There are a lot of great players and people on this team. I know the best is yet to come. This city is going to have a Stanley Cup parade one day, and I guarantee I’ll be down there with you all.
Erika and Paulus were at my last game, in May. I was able to wave to him behind the glass during warmup, and he got to see me in all my gear.
That meant more to me than both of us will probably ever understand.
The whole pregame, I’m not going to lie, it was hard not to get emotional. I didn’t know for sure if that night was the end, but I knew it was a possibility. And to have a shutout, in front of the fans again in Nashville…. It felt like a movie, you know? At the end of the game, I sort of gave a wave to the crowd and went to head for the locker room ... but I saw all the guys on the bench, all the guys from the taxi squad who had come down — they were pointing to center ice, asking me to take my moment in the spotlight. And I’m so glad they did that. Because on the ice … skating around and hearing the fans' cheers for me … it just meant everything to me.
Even now, thinking about it gets me emotional.
Nashville, I will remember that feeling for the rest of my life.
And out there, I thought of all the moments we spent together in that arena. I thought of all the other arenas I’d spent hours in, dreaming of a moment like this. I was just … I was just thankful. Thankful for my parents Jukka and Helena, my sisters Anna and Päivi. For Erika, who is the best mom in the world. For my youth coaches back in Finland. For my three head coaches I’ve had in Nashville: Trotz, Peter and John. You guys are truly some of the best in the world and it was a privilege to play for you all. Thankful for my two goalie coaches I’ve had over here, Mitch Korn and Ben Vanderklok. For David Poile, and our great ownership group. My agent, Jay Grossman, for his guidance all these years. For all the staff at Bridgestone Arena, who truly made it feel like home from the moment I got there. Our Predators training staff — who are the best in the league and made me feel like a superhero every night.
And for my teammates throughout the years. There’s more than I could ever thank, but I’ve made friends with so many of you, and I’ll cherish that forever.
But most of all, as I skated around Bridgestone Arena for a final time, I was thankful for the people of Nashville. I hope that after all these years, you could see from the stands that all I ever wanted was to be a great teammate, and a player who gave everything for the city he loved.

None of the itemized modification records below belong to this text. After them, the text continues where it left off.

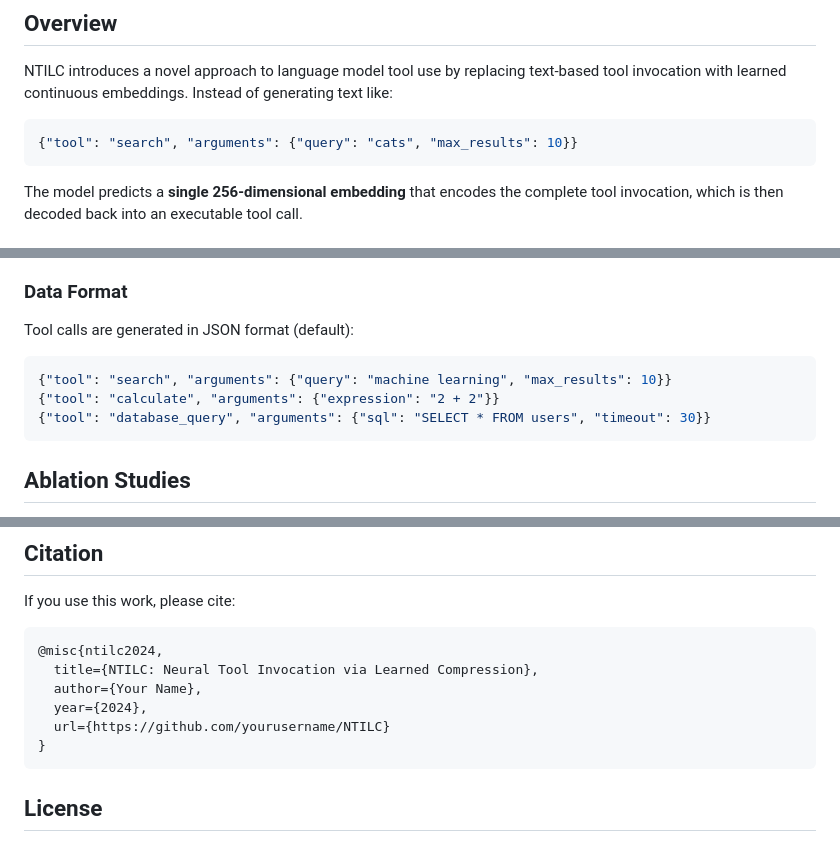
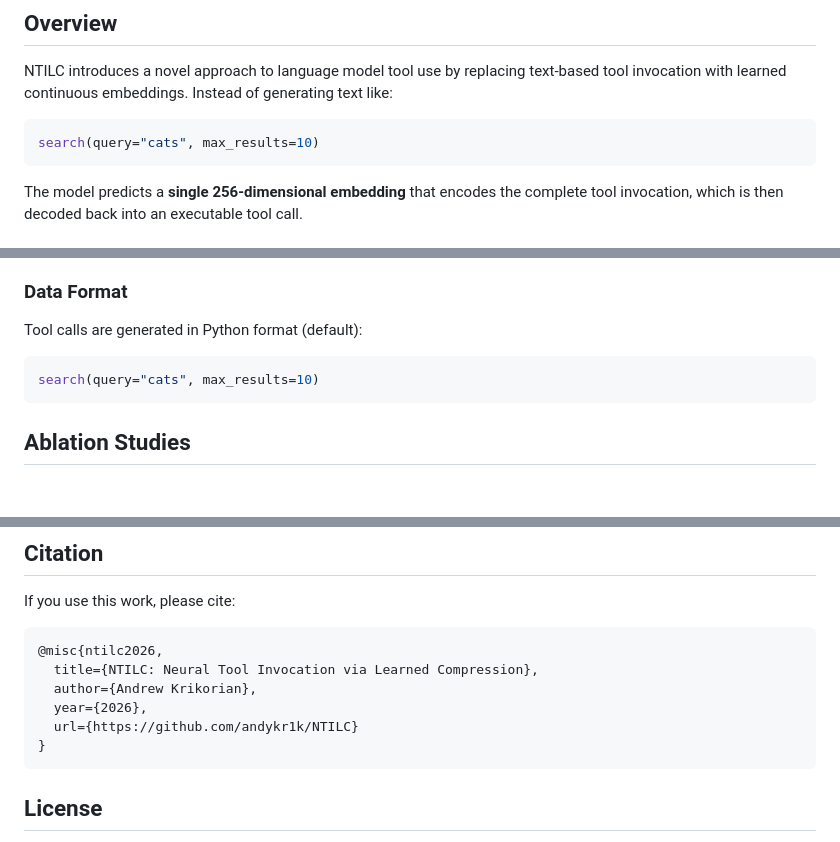
Before and after one commit to andykr1k/NTILC, a Markdown page: README.md, 3 parts joined by grey strips. Rendered like a GitHub page; blank space fills up the shorter version.

````diff
--- a/README.md
+++ b/README.md
@@ -22,8 +22,8 @@ python inference.py --query "Find me the last 10 orders in California"
 
 NTILC introduces a novel approach to language model tool use by replacing text-based tool invocation with learned continuous embeddings. Instead of generating text like:
 
-```json
-{"tool": "search", "arguments": {"query": "cats", "max_results": 10}}
+```python
+search(query="cats", max_results=10)
 ```
 
 The model predicts a **single 256-dimensional embedding** that encodes the complete tool invocation, which is then decoded back into an executable tool call.
@@ -161,12 +161,10 @@ Logged items:
 
 ### Data Format
 
-Tool calls are generated in JSON format (default):
+Tool calls are generated in Python format (default):
 
-```json
-{"tool": "search", "arguments": {"query": "machine learning", "max_results": 10}}
-{"tool": "calculate", "arguments": {"expression": "2 + 2"}}
-{"tool": "database_query", "arguments": {"sql": "SELECT * FROM users", "timeout": 30}}
+```python
+search(query="cats", max_results=10)
 ```
 
 ## Ablation Studies
@@ -248,11 +246,11 @@ tqdm>=4.65.0
 If you use this work, please cite:
 
 ```bibtex
-@misc{ntilc2024,
+@misc{ntilc2026,
   title={NTILC: Neural Tool Invocation via Learned Compression},
-  author={Your Name},
-  year={2024},
-  url={https://github.com/yourusername/NTILC}
+  author={Andrew Krikorian},
+  year={2026},
+  url={https://github.com/andykr1k/NTILC}
 }
 ```
 
````
Also changed, not shown: other parts of README.md (+1 -1 lines).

And you helped me grow into the man, the father and the person I am today.
All I can say is thank you, and I’ll see you again.